How does a young man go from eating a mere 300 calories a day to becoming one of the world’s greatest competitive eaters? That’s the question The Story of Furious Pete explores as it follows the tale of YouTube sensation Pete Czerwinski, an all-or-nothing young guy who survived a dangerous bout with anorexia only to go on and become a bodybuilder who can also scarf down 20 sausages in 150 seconds.
Pete’s story is an unusual one. At 16, overwhelmed with his father’s bipolar disorder and his mother’s multiple sclerosis, Pete’s weight whittled down to a mere 120 pounds thanks to a diet of tea, lettuce, cucumber, and diet coke. On the verge of death, he landed in the hospital and was diagnosed with anorexia nervosa. Fast forward a few years and Pete is a rock solid workout enthusiast who makes the rounds on the competitive eating circuit. A 180 if ever there was one.
The real strength of this movie is watching the ridiculous spectacle of the “sport” of competitive eating.

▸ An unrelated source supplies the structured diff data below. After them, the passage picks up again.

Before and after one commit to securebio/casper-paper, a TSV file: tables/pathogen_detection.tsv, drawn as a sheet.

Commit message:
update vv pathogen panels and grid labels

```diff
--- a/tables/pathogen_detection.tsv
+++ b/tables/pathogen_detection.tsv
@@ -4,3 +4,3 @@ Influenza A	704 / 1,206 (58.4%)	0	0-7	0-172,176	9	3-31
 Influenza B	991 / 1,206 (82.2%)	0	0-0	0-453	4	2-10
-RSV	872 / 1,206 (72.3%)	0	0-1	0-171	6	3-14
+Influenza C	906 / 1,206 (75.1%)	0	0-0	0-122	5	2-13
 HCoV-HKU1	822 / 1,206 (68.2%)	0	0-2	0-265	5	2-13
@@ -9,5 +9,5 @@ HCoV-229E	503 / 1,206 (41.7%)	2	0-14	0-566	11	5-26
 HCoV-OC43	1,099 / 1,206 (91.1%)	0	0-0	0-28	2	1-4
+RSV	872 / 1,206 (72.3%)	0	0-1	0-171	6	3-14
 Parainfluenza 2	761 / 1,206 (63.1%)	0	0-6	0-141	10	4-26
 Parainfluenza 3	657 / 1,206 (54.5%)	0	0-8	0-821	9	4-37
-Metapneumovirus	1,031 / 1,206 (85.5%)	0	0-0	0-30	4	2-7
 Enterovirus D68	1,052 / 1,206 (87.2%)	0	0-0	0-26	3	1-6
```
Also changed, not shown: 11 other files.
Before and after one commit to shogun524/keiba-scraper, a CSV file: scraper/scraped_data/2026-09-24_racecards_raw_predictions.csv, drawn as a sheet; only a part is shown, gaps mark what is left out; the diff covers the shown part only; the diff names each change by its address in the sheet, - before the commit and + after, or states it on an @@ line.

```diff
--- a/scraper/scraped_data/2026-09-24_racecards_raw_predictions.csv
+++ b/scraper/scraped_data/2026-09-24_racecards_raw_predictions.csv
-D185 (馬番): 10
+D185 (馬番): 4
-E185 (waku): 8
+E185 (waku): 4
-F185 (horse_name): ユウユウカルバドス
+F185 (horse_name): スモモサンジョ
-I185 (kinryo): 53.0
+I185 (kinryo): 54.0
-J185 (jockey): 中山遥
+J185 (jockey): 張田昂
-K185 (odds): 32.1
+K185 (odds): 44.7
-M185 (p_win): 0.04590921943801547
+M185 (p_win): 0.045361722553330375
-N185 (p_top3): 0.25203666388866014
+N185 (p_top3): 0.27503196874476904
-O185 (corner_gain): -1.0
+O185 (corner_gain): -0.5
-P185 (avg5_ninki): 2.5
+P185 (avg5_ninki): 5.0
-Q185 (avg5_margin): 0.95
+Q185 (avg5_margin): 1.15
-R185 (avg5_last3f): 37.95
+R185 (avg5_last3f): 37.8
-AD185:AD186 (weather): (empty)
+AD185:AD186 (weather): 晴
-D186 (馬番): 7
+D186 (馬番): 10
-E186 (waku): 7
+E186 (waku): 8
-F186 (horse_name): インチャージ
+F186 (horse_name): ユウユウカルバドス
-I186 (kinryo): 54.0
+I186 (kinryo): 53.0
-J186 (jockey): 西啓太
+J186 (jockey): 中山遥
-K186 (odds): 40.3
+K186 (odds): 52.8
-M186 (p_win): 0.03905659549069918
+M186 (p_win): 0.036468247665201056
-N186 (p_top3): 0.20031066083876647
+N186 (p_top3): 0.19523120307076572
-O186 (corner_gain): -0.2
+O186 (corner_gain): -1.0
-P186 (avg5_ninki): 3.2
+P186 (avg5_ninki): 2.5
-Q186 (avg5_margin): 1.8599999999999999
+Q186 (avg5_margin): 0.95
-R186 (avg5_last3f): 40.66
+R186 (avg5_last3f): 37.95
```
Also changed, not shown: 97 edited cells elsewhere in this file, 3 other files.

It’s disgusting, it’s horrifyingly gluttonous, and it’s surprisingly entertaining. It’s what the movie was originally about. Director George Tsioutsioulas was looking for Canadian competitive eaters for his documentary on the subject when he came across Furious Pete in Toronto. The inspirational story was too good to be true.
As far as documentary subjects go, Pete is a pretty good one. His friends call him “unusual,” “driven,” and “a man of “good morals.” He’s charming, charismatic, and pretty easy on the eyes. The problem is that his inherent shyness keeps the audience from ever really getting into his world. Instead we’re left on the outside looking in. Pete talks about his days as an anorexic, but since it’s something he’s already overcome we never really get a sense of how he struggled with the disease. He’s not big on introspection and seems reluctant to discuss either his psychology or his physiology, preferring to just go ahead and do his thing. The same goes for his Mother’s MS. Pete talks about it, and it’s something that’s clearly difficult for the family to deal with, but the audience is never privy to any of her physical struggles so it’s something we’re told about but never really see. We care, but perhaps not as much as we could. The only really touching moment we get is after a benefit to raise money for MS when Pete embraces his mom and is brought to tears.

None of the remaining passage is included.